Action item: Each entry must appear again exactly as it does in the source.

Input material:
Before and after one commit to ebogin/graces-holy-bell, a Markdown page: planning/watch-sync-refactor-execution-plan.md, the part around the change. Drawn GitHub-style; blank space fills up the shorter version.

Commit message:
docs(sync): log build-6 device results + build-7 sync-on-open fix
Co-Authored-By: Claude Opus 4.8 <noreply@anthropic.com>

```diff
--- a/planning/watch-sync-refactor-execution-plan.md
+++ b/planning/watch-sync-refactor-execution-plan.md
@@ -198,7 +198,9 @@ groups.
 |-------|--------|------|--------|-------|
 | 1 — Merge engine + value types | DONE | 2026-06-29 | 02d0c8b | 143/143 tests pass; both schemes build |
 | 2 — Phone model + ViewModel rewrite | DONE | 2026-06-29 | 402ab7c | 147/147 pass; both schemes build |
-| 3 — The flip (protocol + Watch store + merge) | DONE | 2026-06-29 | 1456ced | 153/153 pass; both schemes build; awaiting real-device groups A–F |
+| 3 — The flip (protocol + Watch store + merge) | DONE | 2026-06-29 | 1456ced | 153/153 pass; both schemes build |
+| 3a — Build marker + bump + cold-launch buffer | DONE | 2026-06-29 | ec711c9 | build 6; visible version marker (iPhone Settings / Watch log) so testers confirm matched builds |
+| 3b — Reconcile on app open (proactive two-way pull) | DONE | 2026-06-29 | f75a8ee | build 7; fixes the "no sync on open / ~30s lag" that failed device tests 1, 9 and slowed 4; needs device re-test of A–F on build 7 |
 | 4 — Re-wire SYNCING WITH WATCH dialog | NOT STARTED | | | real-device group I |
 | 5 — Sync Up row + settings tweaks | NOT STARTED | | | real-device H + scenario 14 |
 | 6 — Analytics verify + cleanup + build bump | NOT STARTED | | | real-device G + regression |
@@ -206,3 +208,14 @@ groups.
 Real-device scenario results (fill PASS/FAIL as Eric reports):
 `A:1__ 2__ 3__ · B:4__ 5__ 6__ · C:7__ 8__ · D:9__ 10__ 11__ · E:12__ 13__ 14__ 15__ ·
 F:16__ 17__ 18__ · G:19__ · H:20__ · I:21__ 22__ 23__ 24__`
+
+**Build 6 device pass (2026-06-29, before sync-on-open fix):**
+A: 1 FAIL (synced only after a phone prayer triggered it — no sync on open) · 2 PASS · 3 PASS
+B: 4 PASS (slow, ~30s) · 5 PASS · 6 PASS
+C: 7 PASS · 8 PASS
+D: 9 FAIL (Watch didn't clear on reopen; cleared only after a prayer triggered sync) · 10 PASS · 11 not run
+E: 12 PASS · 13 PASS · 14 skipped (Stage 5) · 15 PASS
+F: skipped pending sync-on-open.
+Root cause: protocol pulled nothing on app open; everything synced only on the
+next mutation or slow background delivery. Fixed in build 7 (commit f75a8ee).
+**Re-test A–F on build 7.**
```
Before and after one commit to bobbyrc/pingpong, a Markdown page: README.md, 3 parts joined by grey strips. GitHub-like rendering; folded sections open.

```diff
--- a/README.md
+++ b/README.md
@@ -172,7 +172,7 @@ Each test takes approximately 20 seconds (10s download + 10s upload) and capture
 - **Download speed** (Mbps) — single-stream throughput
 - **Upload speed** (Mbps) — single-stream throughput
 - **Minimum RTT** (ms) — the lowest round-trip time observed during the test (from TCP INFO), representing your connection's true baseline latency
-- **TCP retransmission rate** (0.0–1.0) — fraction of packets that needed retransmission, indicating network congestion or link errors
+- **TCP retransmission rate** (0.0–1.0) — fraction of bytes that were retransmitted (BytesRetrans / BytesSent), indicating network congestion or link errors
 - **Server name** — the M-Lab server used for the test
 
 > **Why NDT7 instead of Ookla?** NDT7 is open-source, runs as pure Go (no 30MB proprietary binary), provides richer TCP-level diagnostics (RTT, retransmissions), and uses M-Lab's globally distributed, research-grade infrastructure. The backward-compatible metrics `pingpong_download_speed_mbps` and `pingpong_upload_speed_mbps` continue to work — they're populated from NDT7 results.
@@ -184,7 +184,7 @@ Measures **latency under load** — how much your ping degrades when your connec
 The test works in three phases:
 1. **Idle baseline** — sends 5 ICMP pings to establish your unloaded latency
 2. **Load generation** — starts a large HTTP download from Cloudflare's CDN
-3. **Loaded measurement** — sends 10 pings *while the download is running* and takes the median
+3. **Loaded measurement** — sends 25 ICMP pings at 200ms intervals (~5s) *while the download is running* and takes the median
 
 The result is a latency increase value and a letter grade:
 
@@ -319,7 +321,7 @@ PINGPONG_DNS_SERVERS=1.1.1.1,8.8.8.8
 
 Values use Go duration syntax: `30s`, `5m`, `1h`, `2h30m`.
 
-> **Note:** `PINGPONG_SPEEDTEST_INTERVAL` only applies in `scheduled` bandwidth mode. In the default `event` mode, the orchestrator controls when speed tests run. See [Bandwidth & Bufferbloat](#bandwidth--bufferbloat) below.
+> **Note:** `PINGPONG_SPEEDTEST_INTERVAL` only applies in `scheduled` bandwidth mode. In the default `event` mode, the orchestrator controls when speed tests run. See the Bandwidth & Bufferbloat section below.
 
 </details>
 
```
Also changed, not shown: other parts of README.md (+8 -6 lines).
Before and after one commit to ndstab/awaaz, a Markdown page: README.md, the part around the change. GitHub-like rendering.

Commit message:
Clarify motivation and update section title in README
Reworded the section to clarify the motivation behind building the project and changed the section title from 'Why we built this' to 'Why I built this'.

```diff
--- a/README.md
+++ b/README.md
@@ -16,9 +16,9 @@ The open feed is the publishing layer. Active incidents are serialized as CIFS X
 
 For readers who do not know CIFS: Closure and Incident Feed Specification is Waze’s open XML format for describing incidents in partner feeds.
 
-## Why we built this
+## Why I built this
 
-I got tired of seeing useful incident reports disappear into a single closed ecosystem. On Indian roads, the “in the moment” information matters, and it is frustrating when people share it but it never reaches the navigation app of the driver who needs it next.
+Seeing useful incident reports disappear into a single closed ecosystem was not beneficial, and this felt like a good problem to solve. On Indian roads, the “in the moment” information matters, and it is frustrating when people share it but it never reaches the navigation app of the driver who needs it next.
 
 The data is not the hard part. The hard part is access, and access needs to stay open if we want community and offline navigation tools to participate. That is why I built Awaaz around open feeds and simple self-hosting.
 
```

Response for this exercise:
Before and after one commit to ebogin/graces-holy-bell, a Markdown page: planning/watch-sync-refactor-execution-plan.md, the part around the change. Drawn GitHub-style; blank space fills up the shorter version.

Commit message:
docs(sync): log build-6 device results + build-7 sync-on-open fix
Co-Authored-By: Claude Opus 4.8 <noreply@anthropic.com>

```diff
--- a/planning/watch-sync-refactor-execution-plan.md
+++ b/planning/watch-sync-refactor-execution-plan.md
@@ -198,7 +198,9 @@ groups.
 |-------|--------|------|--------|-------|
 | 1 — Merge engine + value types | DONE | 2026-06-29 | 02d0c8b | 143/143 tests pass; both schemes build |
 | 2 — Phone model + ViewModel rewrite | DONE | 2026-06-29 | 402ab7c | 147/147 pass; both schemes build |
-| 3 — The flip (protocol + Watch store + merge) | DONE | 2026-06-29 | 1456ced | 153/153 pass; both schemes build; awaiting real-device groups A–F |
+| 3 — The flip (protocol + Watch store + merge) | DONE | 2026-06-29 | 1456ced | 153/153 pass; both schemes build |
+| 3a — Build marker + bump + cold-launch buffer | DONE | 2026-06-29 | ec711c9 | build 6; visible version marker (iPhone Settings / Watch log) so testers confirm matched builds |
+| 3b — Reconcile on app open (proactive two-way pull) | DONE | 2026-06-29 | f75a8ee | build 7; fixes the "no sync on open / ~30s lag" that failed device tests 1, 9 and slowed 4; needs device re-test of A–F on build 7 |
 | 4 — Re-wire SYNCING WITH WATCH dialog | NOT STARTED | | | real-device group I |
 | 5 — Sync Up row + settings tweaks | NOT STARTED | | | real-device H + scenario 14 |
 | 6 — Analytics verify + cleanup + build bump | NOT STARTED | | | real-device G + regression |
@@ -206,3 +208,14 @@ groups.
 Real-device scenario results (fill PASS/FAIL as Eric reports):
 `A:1__ 2__ 3__ · B:4__ 5__ 6__ · C:7__ 8__ · D:9__ 10__ 11__ · E:12__ 13__ 14__ 15__ ·
 F:16__ 17__ 18__ · G:19__ · H:20__ · I:21__ 22__ 23__ 24__`
+
+**Build 6 device pass (2026-06-29, before sync-on-open fix):**
+A: 1 FAIL (synced only after a phone prayer triggered it — no sync on open) · 2 PASS · 3 PASS
+B: 4 PASS (slow, ~30s) · 5 PASS · 6 PASS
+C: 7 PASS · 8 PASS
+D: 9 FAIL (Watch didn't clear on reopen; cleared only after a prayer triggered sync) · 10 PASS · 11 not run
+E: 12 PASS · 13 PASS · 14 skipped (Stage 5) · 15 PASS
+F: skipped pending sync-on-open.
+Root cause: protocol pulled nothing on app open; everything synced only on the
+next mutation or slow background delivery. Fixed in build 7 (commit f75a8ee).
+**Re-test A–F on build 7.**
```
Before and after one commit to bobbyrc/pingpong, a Markdown page: README.md, 3 parts joined by grey strips. GitHub-like rendering; folded sections open.

```diff
--- a/README.md
+++ b/README.md
@@ -172,7 +172,7 @@ Each test takes approximately 20 seconds (10s download + 10s upload) and capture
 - **Download speed** (Mbps) — single-stream throughput
 - **Upload speed** (Mbps) — single-stream throughput
 - **Minimum RTT** (ms) — the lowest round-trip time observed during the test (from TCP INFO), representing your connection's true baseline latency
-- **TCP retransmission rate** (0.0–1.0) — fraction of packets that needed retransmission, indicating network congestion or link errors
+- **TCP retransmission rate** (0.0–1.0) — fraction of bytes that were retransmitted (BytesRetrans / BytesSent), indicating network congestion or link errors
 - **Server name** — the M-Lab server used for the test
 
 > **Why NDT7 instead of Ookla?** NDT7 is open-source, runs as pure Go (no 30MB proprietary binary), provides richer TCP-level diagnostics (RTT, retransmissions), and uses M-Lab's globally distributed, research-grade infrastructure. The backward-compatible metrics `pingpong_download_speed_mbps` and `pingpong_upload_speed_mbps` continue to work — they're populated from NDT7 results.
@@ -184,7 +184,7 @@ Measures **latency under load** — how much your ping degrades when your connec
 The test works in three phases:
 1. **Idle baseline** — sends 5 ICMP pings to establish your unloaded latency
 2. **Load generation** — starts a large HTTP download from Cloudflare's CDN
-3. **Loaded measurement** — sends 10 pings *while the download is running* and takes the median
+3. **Loaded measurement** — sends 25 ICMP pings at 200ms intervals (~5s) *while the download is running* and takes the median
 
 The result is a latency increase value and a letter grade:
 
@@ -319,7 +321,7 @@ PINGPONG_DNS_SERVERS=1.1.1.1,8.8.8.8
 
 Values use Go duration syntax: `30s`, `5m`, `1h`, `2h30m`.
 
-> **Note:** `PINGPONG_SPEEDTEST_INTERVAL` only applies in `scheduled` bandwidth mode. In the default `event` mode, the orchestrator controls when speed tests run. See [Bandwidth & Bufferbloat](#bandwidth--bufferbloat) below.
+> **Note:** `PINGPONG_SPEEDTEST_INTERVAL` only applies in `scheduled` bandwidth mode. In the default `event` mode, the orchestrator controls when speed tests run. See the Bandwidth & Bufferbloat section below.
 
 </details>
 
```
Also changed, not shown: other parts of README.md (+8 -6 lines).
Before and after one commit to ndstab/awaaz, a Markdown page: README.md, the part around the change. GitHub-like rendering.

Commit message:
Clarify motivation and update section title in README
Reworded the section to clarify the motivation behind building the project and changed the section title from 'Why we built this' to 'Why I built this'.

```diff
--- a/README.md
+++ b/README.md
@@ -16,9 +16,9 @@ The open feed is the publishing layer. Active incidents are serialized as CIFS X
 
 For readers who do not know CIFS: Closure and Incident Feed Specification is Waze’s open XML format for describing incidents in partner feeds.
 
-## Why we built this
+## Why I built this
 
-I got tired of seeing useful incident reports disappear into a single closed ecosystem. On Indian roads, the “in the moment” information matters, and it is frustrating when people share it but it never reaches the navigation app of the driver who needs it next.
+Seeing useful incident reports disappear into a single closed ecosystem was not beneficial, and this felt like a good problem to solve. On Indian roads, the “in the moment” information matters, and it is frustrating when people share it but it never reaches the navigation app of the driver who needs it next.
 
 The data is not the hard part. The hard part is access, and access needs to stay open if we want community and offline navigation tools to participate. That is why I built Awaaz around open feeds and simple self-hosting.
 
```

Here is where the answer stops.